Sunday, June 17, 2012

what's your dosha?


As each human being possesses a unique combination of doshas (Vata, Pitta, Kapha), women may suffer from different menopausal symptoms according to the dosha that is predominant in their constitution.

For this reason, the ideal approach to yoga during menopause is one that takes into account your current imbalances, be they physical or emotional, encourages development of the continual self-care concept and connects with a woman’s innate wisdom. Yoga for menopause is best taught individually, as poses and breathing exercises should be adapted to each individual's needs.

Since menopause is the transition from the Pitta phase of life to the Vata phase, if a woman already has a significant Pitta or Vata imbalance in the years before menopause, things are likely to get worse during menopause, which is a period when hormonal and other natural changes take place in the body.

So, what's your dosha?
I have found an excellent diagnostic tool online. Take the Ayurveda test and learn more about ways to rebalance your doshas.

http://www.holisticonline.com/w_ayurveda-dvikruti1.htm

Ayurveda teaches us that diet can be a crucial tool in menopause management.

If you are prone to Pitta-based problems, such as hot flashes, mood swings and anger, follow a Pitta-pacifying diet: avoid foods that are spicy, such as chilies, cayenne and black mustard seed, salty foods and foods that are sour, such as yogurt (unless it is diluted and sweetened in a lassi) and sour condiments such as mustard and vinegar.

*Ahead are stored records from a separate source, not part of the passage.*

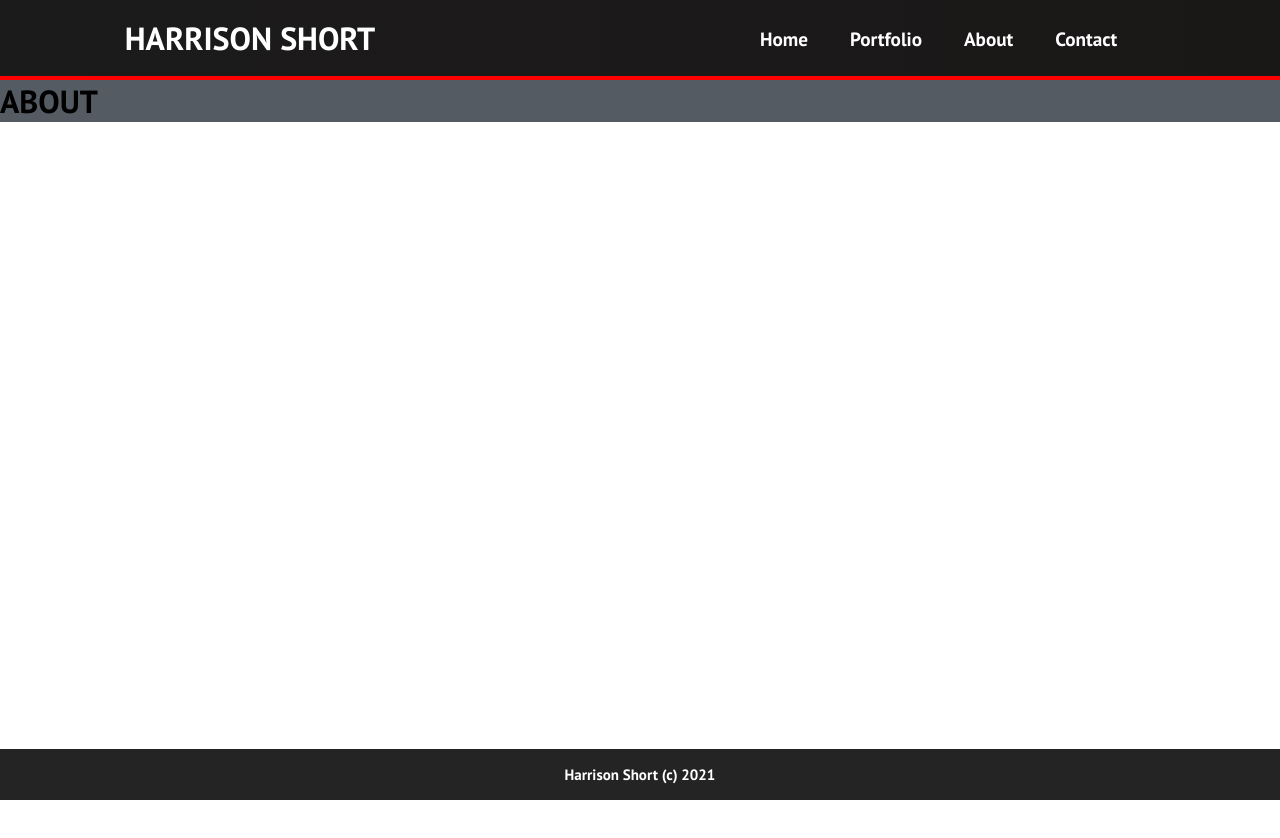
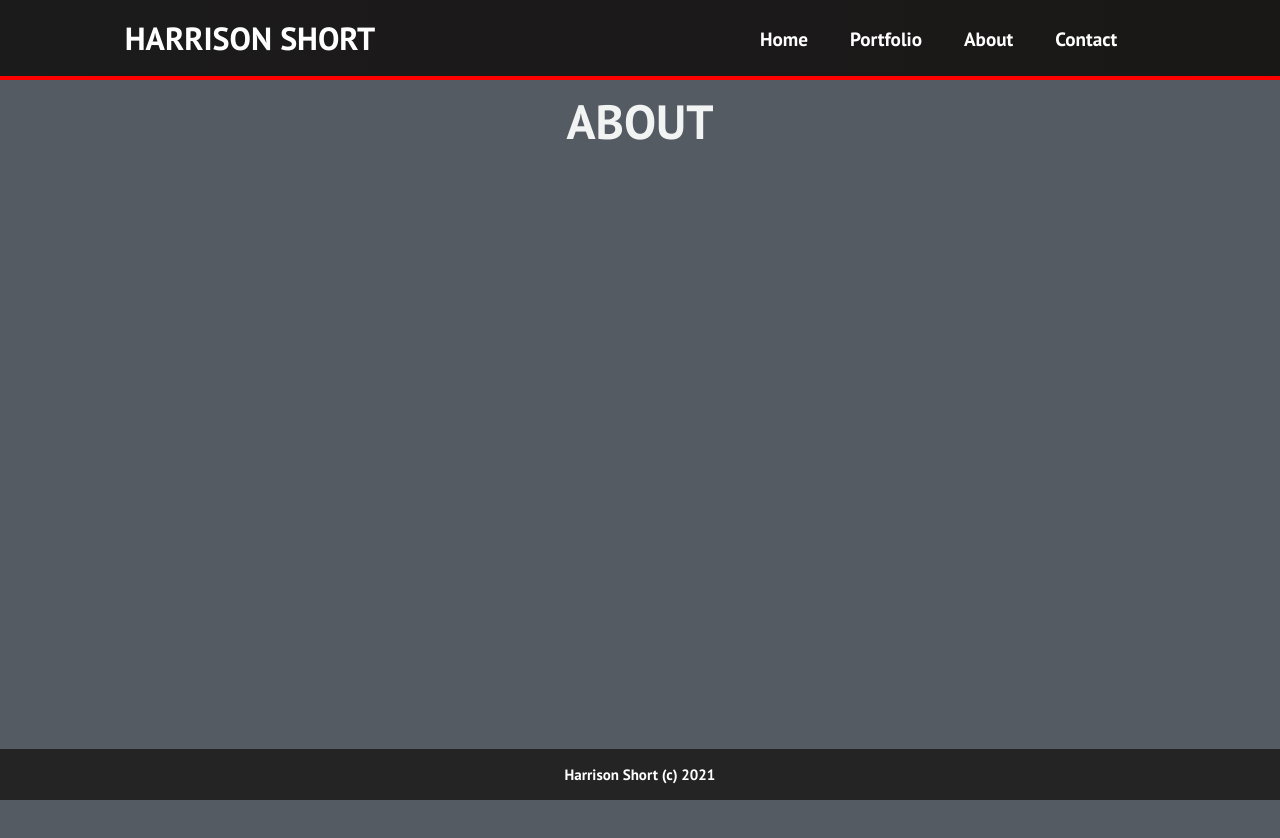
Before and after one commit to HarrisonShort/portfolio-website, a React (Create React App) app: page /about in a window 1280 px wide. Shown: the top 838 px of the page. Before the commit the page ends 800 px from the top, so only its background shows below. Built offline with nearby package versions, Linux system fonts and the light colour scheme.

Commit message:
CHANGE some stuff based on some App.css changes

```diff
--- a/src/components/pages/about/About.js
+++ b/src/components/pages/about/About.js
@@ -3,6 +3,11 @@ import '../../../App.css'
 
 export default function About() {
     return (
-        <h1 className="about">ABOUT</h1>
+        <React.Fragment>
+            <h1 id="page-header">ABOUT</h1>
+            <div className="page-container">
+
+            </div>
+        </React.Fragment>
     )
 }
--- a/src/components/pages/portfolio/Portfolio.js
+++ b/src/components/pages/portfolio/Portfolio.js
@@ -6,7 +6,7 @@ import PortfolioThumbnail from './PortfolioThumbnail'
 export default function Portfolio() {
     return (
         <React.Fragment>
-            <h1 className="portfolio">PORTFOLIO</h1>
+            <h1 id="page-header">PORTFOLIO</h1>
             <div className="grid-container">
                 <PortfolioThumbnail imgSrc="/images/harrison_okunoshima.jpg" title="test" />
                 <PortfolioThumbnail imgSrc="/images/harrison_okunoshima.jpg" title="test" />
```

Favour foods that are bitter, astringent and sweet, as these are cooling to Pitta dosha. Sweet, juicy fruits such as pears and plums also pacify Pitta dosha. Cook with Pitta-reducing spices, such as cinnamon, coriander, cardamom, fennel and small amounts of cumin seed.

If you experience Vata-related symptoms of menopause such as restlessness, anxiety, depression, brain fog, memory loss or vaginal dryness, you'll want to bring Vata dosha back into balance. For this, you'd better stick to foods that are cooked, warm, and unctuous (meaning that they have a small amount of good fats such as ghee and olive oil). Eat foods that are sweet, sour and salty, as this balances Vata dosha.

For both Pitta and Vata imbalances, a breakfast of cooked apples and prunes and figs is a good way to start the day, as it balances the doshas and cleanses the digestion.
Try to eat your main meal at noon, when digestion is the strongest, and eat at the same time every day. Sleep is just as important to balance Vata and Pitta: go to bed and wake up at the same time (so difficult and yet so important for Vatas who are natural night-owls like myself)

Kaphas tend to be rounder and have large frames. Their menopausal symptoms are therefore characterized by weight gain, feeling tired and bloated. Kaphas should watch their diets, eat small portions, avoid cold, oily, sweet and heavy foods. Eat three meals a day, with the lunch being the main meal. Weekly fasting is helpful. Most or all of the daily food should be consumed between the hours of 10 a.m. and 6 p.m. They should also get plenty of physical exercise.

No comments:

Post a Comment